Task item: Find the word "template" in the listing. Copy out each line where it occurs.
■ ■ ■ ■ ■
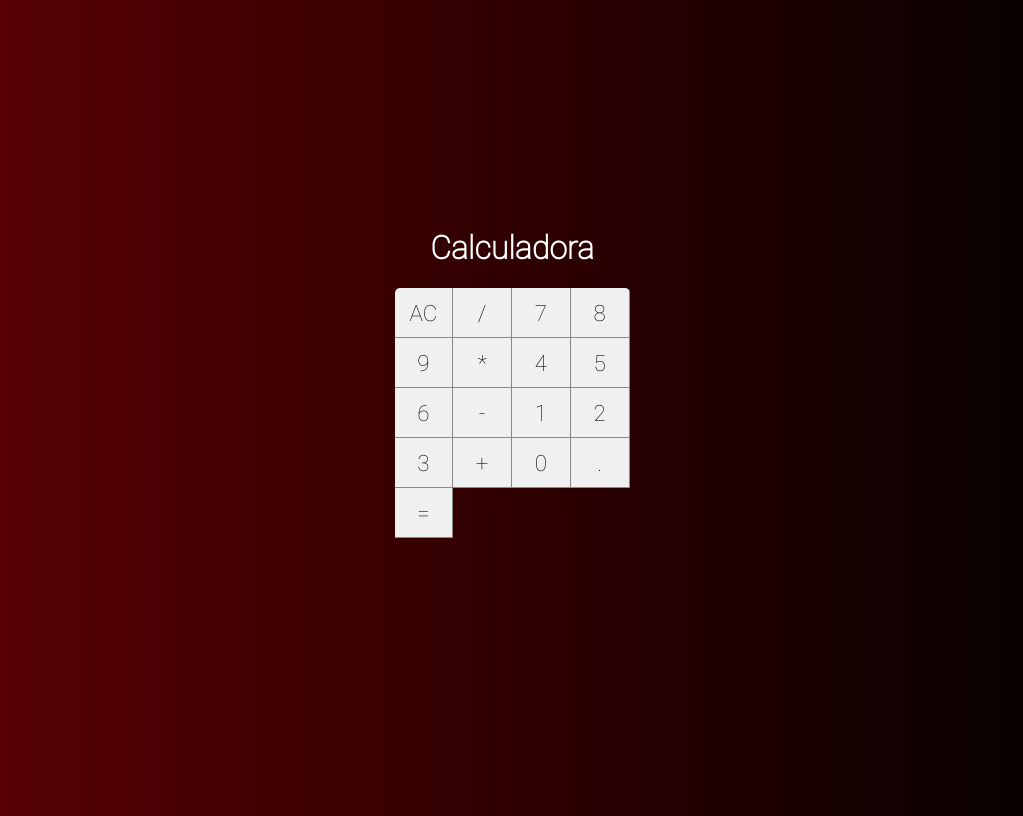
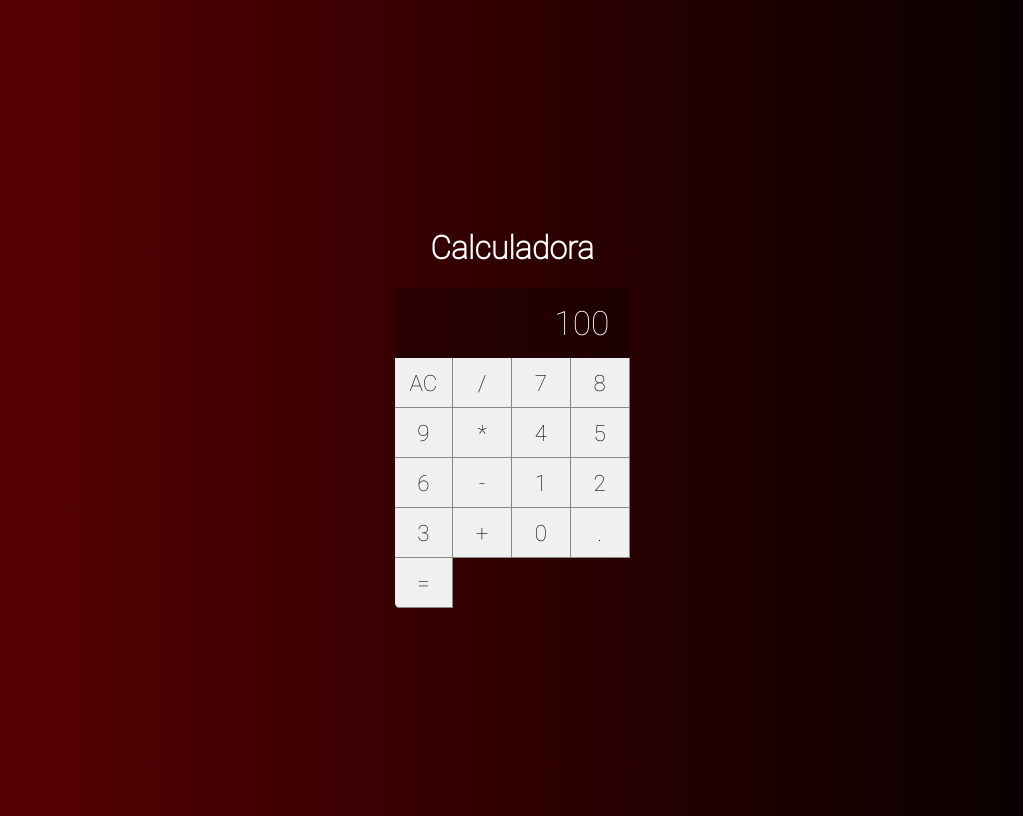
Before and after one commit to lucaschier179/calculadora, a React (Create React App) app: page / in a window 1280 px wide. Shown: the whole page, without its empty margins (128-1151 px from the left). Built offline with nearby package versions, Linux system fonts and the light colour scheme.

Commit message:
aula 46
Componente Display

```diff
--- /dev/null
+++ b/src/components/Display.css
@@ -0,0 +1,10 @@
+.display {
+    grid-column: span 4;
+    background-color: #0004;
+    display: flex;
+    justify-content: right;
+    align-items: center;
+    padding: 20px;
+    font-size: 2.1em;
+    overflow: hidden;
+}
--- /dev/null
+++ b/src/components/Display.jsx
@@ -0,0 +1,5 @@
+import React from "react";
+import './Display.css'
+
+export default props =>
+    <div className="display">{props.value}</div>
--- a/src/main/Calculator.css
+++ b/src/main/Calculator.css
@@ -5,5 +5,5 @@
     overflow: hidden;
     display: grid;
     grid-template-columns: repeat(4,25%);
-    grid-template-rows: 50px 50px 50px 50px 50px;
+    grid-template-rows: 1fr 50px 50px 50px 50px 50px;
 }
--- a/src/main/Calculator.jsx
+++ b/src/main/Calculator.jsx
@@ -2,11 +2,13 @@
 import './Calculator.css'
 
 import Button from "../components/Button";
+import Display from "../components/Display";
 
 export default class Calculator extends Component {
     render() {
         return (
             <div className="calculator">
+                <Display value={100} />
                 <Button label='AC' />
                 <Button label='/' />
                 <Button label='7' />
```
■ ■ ■ ■ ■
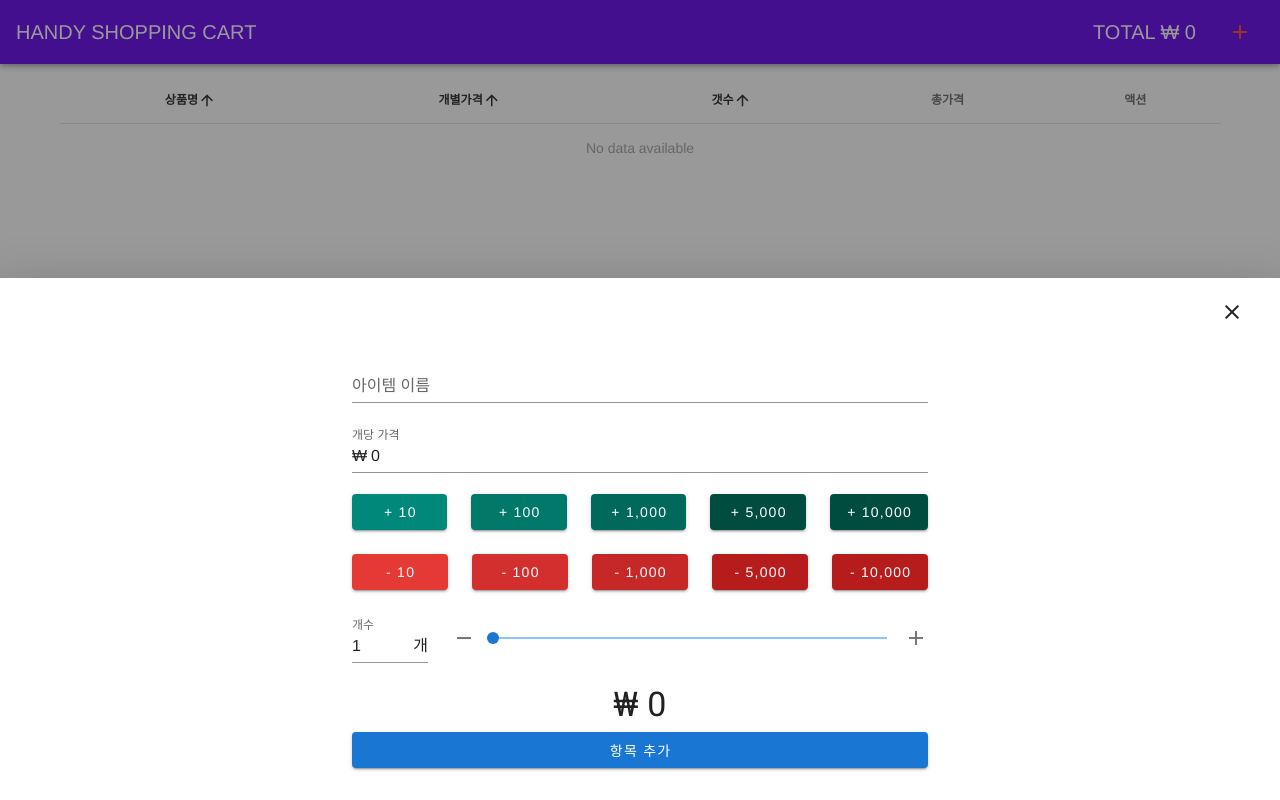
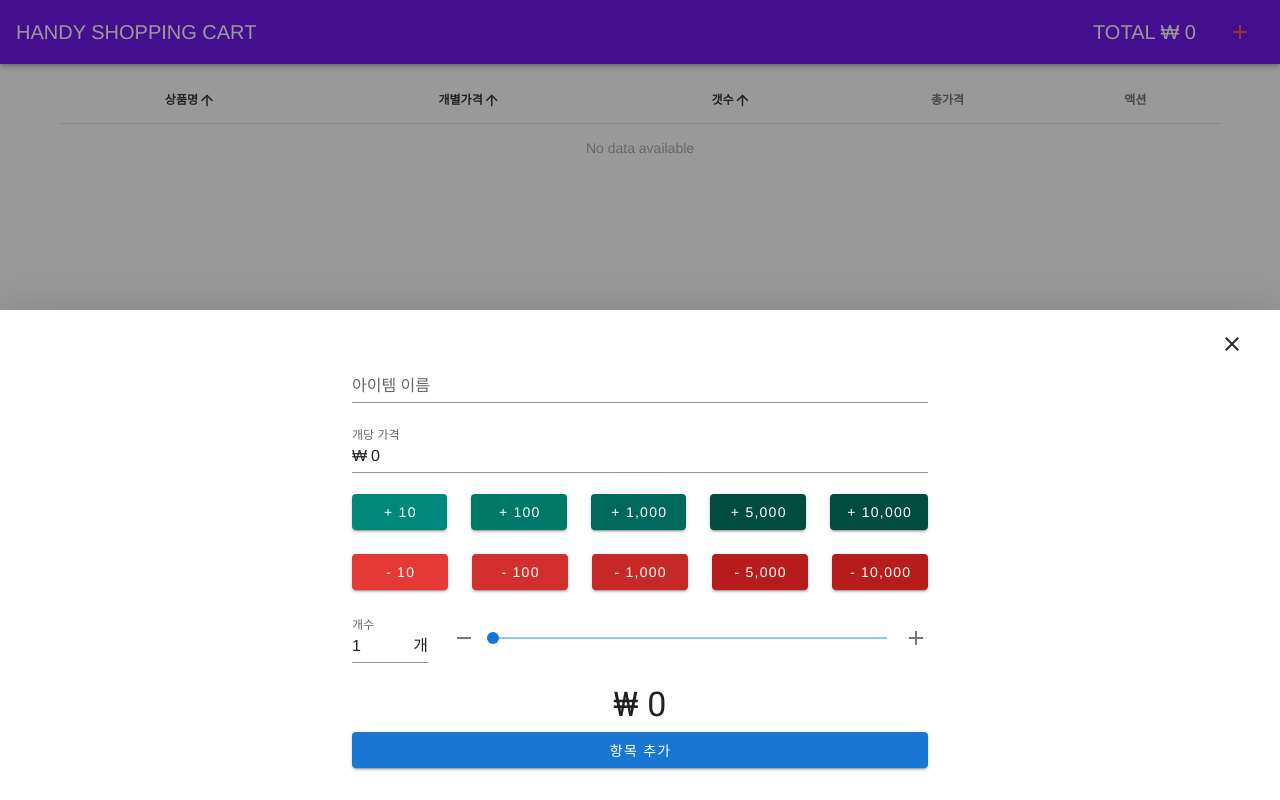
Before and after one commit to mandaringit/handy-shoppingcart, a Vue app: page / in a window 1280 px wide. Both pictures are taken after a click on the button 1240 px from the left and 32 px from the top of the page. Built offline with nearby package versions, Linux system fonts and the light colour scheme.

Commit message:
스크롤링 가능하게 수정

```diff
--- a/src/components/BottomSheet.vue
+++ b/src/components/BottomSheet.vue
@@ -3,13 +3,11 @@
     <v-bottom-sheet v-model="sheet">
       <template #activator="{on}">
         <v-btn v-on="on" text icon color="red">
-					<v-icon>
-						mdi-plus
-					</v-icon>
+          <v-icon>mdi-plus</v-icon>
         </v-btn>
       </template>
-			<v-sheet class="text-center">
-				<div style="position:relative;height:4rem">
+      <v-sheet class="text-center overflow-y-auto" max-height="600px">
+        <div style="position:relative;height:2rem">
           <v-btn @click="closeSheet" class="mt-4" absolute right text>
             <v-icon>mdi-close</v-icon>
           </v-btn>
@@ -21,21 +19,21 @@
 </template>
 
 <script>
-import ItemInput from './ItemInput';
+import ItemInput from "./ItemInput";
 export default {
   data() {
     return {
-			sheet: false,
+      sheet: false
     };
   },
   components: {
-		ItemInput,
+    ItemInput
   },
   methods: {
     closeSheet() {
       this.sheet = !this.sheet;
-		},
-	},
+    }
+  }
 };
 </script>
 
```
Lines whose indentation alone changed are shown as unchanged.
■ ■ ■ ■ ■
Reply to the task:
     grid-template-columns: repeat(4,25%);
-    grid-template-rows: 50px 50px 50px 50px 50px;
+    grid-template-rows: 1fr 50px 50px 50px 50px 50px;
       <template #activator="{on}">
       </template>
 </template>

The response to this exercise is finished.